[Data entries]
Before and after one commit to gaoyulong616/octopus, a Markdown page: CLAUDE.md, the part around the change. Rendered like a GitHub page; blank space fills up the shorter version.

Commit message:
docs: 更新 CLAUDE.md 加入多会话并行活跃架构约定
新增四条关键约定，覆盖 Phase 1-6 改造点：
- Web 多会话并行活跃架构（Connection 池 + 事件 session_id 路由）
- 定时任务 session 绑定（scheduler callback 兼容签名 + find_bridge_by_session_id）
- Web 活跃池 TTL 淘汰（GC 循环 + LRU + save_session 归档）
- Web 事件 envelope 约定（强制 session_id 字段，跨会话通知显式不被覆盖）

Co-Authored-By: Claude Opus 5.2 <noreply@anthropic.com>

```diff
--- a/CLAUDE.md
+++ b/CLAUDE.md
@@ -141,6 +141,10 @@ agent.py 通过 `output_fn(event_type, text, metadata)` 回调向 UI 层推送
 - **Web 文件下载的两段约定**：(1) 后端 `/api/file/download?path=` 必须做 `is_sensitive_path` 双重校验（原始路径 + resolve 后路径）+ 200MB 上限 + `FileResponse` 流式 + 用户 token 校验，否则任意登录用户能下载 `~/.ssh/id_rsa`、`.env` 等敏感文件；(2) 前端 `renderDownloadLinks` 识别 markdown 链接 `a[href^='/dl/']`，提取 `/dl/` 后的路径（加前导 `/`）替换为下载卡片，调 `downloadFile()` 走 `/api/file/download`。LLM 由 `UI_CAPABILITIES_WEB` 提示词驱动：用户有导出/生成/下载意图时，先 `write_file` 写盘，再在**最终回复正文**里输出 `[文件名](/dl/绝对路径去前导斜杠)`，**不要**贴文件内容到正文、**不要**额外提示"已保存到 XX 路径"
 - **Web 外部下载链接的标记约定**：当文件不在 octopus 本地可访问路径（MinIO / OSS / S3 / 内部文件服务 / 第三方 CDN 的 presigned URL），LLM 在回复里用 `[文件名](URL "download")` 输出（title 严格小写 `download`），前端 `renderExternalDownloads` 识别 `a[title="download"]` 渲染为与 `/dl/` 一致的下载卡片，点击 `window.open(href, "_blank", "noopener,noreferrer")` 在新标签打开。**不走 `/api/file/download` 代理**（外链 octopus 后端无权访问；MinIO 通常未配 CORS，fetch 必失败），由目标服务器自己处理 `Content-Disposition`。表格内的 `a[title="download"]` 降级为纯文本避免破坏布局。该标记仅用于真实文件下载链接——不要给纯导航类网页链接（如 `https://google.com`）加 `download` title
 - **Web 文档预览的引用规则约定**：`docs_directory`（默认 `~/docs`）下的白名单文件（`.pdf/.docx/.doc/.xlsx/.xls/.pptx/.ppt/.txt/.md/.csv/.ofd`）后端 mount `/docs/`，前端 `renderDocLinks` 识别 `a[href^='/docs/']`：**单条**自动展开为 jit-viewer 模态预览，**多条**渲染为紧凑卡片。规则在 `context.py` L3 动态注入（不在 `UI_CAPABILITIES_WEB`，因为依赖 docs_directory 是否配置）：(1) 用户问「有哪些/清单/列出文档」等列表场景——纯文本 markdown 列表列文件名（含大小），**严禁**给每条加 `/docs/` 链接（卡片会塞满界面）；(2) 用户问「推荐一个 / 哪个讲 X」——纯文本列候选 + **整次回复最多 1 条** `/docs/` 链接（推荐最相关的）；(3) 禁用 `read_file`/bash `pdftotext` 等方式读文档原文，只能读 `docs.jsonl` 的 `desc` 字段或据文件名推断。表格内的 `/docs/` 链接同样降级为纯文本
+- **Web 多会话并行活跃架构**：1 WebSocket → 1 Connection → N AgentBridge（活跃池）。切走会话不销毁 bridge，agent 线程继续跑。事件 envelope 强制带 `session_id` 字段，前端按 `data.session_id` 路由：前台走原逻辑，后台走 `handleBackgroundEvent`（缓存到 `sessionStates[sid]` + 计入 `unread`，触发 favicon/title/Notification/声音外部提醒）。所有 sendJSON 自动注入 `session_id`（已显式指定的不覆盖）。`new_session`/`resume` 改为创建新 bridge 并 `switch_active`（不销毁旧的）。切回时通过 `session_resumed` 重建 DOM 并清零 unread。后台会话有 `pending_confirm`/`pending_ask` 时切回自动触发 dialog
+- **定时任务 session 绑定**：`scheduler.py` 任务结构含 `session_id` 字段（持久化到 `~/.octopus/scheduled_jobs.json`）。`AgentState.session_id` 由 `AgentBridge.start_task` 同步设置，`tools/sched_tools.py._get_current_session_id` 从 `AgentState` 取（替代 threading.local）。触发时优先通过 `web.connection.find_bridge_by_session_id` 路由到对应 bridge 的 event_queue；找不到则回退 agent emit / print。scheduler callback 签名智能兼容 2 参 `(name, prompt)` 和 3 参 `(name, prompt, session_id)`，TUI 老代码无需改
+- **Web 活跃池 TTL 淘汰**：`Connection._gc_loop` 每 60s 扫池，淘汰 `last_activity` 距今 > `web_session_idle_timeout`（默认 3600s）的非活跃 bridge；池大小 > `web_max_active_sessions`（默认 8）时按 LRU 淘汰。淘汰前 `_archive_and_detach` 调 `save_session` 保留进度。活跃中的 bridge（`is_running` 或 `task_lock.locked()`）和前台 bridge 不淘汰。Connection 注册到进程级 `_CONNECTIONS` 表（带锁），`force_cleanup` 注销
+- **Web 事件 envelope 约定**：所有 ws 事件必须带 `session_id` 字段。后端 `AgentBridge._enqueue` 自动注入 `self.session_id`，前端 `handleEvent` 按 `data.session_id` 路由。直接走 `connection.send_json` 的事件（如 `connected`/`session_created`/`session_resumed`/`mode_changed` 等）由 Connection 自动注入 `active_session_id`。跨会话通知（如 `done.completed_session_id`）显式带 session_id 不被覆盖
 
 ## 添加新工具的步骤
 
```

» YOUR OBJECTIVE:
All records are to be retyped exactly. None may be omitted.

» ANSWER FOR THE TASK:
Before and after one commit to gaoyulong616/octopus, a Markdown page: CLAUDE.md, the part around the change. Rendered like a GitHub page; blank space fills up the shorter version.

Commit message:
docs: 更新 CLAUDE.md 加入多会话并行活跃架构约定
新增四条关键约定，覆盖 Phase 1-6 改造点：
- Web 多会话并行活跃架构（Connection 池 + 事件 session_id 路由）
- 定时任务 session 绑定（scheduler callback 兼容签名 + find_bridge_by_session_id）
- Web 活跃池 TTL 淘汰（GC 循环 + LRU + save_session 归档）
- Web 事件 envelope 约定（强制 session_id 字段，跨会话通知显式不被覆盖）

Co-Authored-By: Claude Opus 5.2 <noreply@anthropic.com>

```diff
--- a/CLAUDE.md
+++ b/CLAUDE.md
@@ -141,6 +141,10 @@ agent.py 通过 `output_fn(event_type, text, metadata)` 回调向 UI 层推送
 - **Web 文件下载的两段约定**：(1) 后端 `/api/file/download?path=` 必须做 `is_sensitive_path` 双重校验（原始路径 + resolve 后路径）+ 200MB 上限 + `FileResponse` 流式 + 用户 token 校验，否则任意登录用户能下载 `~/.ssh/id_rsa`、`.env` 等敏感文件；(2) 前端 `renderDownloadLinks` 识别 markdown 链接 `a[href^='/dl/']`，提取 `/dl/` 后的路径（加前导 `/`）替换为下载卡片，调 `downloadFile()` 走 `/api/file/download`。LLM 由 `UI_CAPABILITIES_WEB` 提示词驱动：用户有导出/生成/下载意图时，先 `write_file` 写盘，再在**最终回复正文**里输出 `[文件名](/dl/绝对路径去前导斜杠)`，**不要**贴文件内容到正文、**不要**额外提示"已保存到 XX 路径"
 - **Web 外部下载链接的标记约定**：当文件不在 octopus 本地可访问路径（MinIO / OSS / S3 / 内部文件服务 / 第三方 CDN 的 presigned URL），LLM 在回复里用 `[文件名](URL "download")` 输出（title 严格小写 `download`），前端 `renderExternalDownloads` 识别 `a[title="download"]` 渲染为与 `/dl/` 一致的下载卡片，点击 `window.open(href, "_blank", "noopener,noreferrer")` 在新标签打开。**不走 `/api/file/download` 代理**（外链 octopus 后端无权访问；MinIO 通常未配 CORS，fetch 必失败），由目标服务器自己处理 `Content-Disposition`。表格内的 `a[title="download"]` 降级为纯文本避免破坏布局。该标记仅用于真实文件下载链接——不要给纯导航类网页链接（如 `https://google.com`）加 `download` title
 - **Web 文档预览的引用规则约定**：`docs_directory`（默认 `~/docs`）下的白名单文件（`.pdf/.docx/.doc/.xlsx/.xls/.pptx/.ppt/.txt/.md/.csv/.ofd`）后端 mount `/docs/`，前端 `renderDocLinks` 识别 `a[href^='/docs/']`：**单条**自动展开为 jit-viewer 模态预览，**多条**渲染为紧凑卡片。规则在 `context.py` L3 动态注入（不在 `UI_CAPABILITIES_WEB`，因为依赖 docs_directory 是否配置）：(1) 用户问「有哪些/清单/列出文档」等列表场景——纯文本 markdown 列表列文件名（含大小），**严禁**给每条加 `/docs/` 链接（卡片会塞满界面）；(2) 用户问「推荐一个 / 哪个讲 X」——纯文本列候选 + **整次回复最多 1 条** `/docs/` 链接（推荐最相关的）；(3) 禁用 `read_file`/bash `pdftotext` 等方式读文档原文，只能读 `docs.jsonl` 的 `desc` 字段或据文件名推断。表格内的 `/docs/` 链接同样降级为纯文本
+- **Web 多会话并行活跃架构**：1 WebSocket → 1 Connection → N AgentBridge（活跃池）。切走会话不销毁 bridge，agent 线程继续跑。事件 envelope 强制带 `session_id` 字段，前端按 `data.session_id` 路由：前台走原逻辑，后台走 `handleBackgroundEvent`（缓存到 `sessionStates[sid]` + 计入 `unread`，触发 favicon/title/Notification/声音外部提醒）。所有 sendJSON 自动注入 `session_id`（已显式指定的不覆盖）。`new_session`/`resume` 改为创建新 bridge 并 `switch_active`（不销毁旧的）。切回时通过 `session_resumed` 重建 DOM 并清零 unread。后台会话有 `pending_confirm`/`pending_ask` 时切回自动触发 dialog
+- **定时任务 session 绑定**：`scheduler.py` 任务结构含 `session_id` 字段（持久化到 `~/.octopus/scheduled_jobs.json`）。`AgentState.session_id` 由 `AgentBridge.start_task` 同步设置，`tools/sched_tools.py._get_current_session_id` 从 `AgentState` 取（替代 threading.local）。触发时优先通过 `web.connection.find_bridge_by_session_id` 路由到对应 bridge 的 event_queue；找不到则回退 agent emit / print。scheduler callback 签名智能兼容 2 参 `(name, prompt)` 和 3 参 `(name, prompt, session_id)`，TUI 老代码无需改
+- **Web 活跃池 TTL 淘汰**：`Connection._gc_loop` 每 60s 扫池，淘汰 `last_activity` 距今 > `web_session_idle_timeout`（默认 3600s）的非活跃 bridge；池大小 > `web_max_active_sessions`（默认 8）时按 LRU 淘汰。淘汰前 `_archive_and_detach` 调 `save_session` 保留进度。活跃中的 bridge（`is_running` 或 `task_lock.locked()`）和前台 bridge 不淘汰。Connection 注册到进程级 `_CONNECTIONS` 表（带锁），`force_cleanup` 注销
+- **Web 事件 envelope 约定**：所有 ws 事件必须带 `session_id` 字段。后端 `AgentBridge._enqueue` 自动注入 `self.session_id`，前端 `handleEvent` 按 `data.session_id` 路由。直接走 `connection.send_json` 的事件（如 `connected`/`session_created`/`session_resumed`/`mode_changed` 等）由 Connection 自动注入 `active_session_id`。跨会话通知（如 `done.completed_session_id`）显式带 session_id 不被覆盖
 
 ## 添加新工具的步骤
 
```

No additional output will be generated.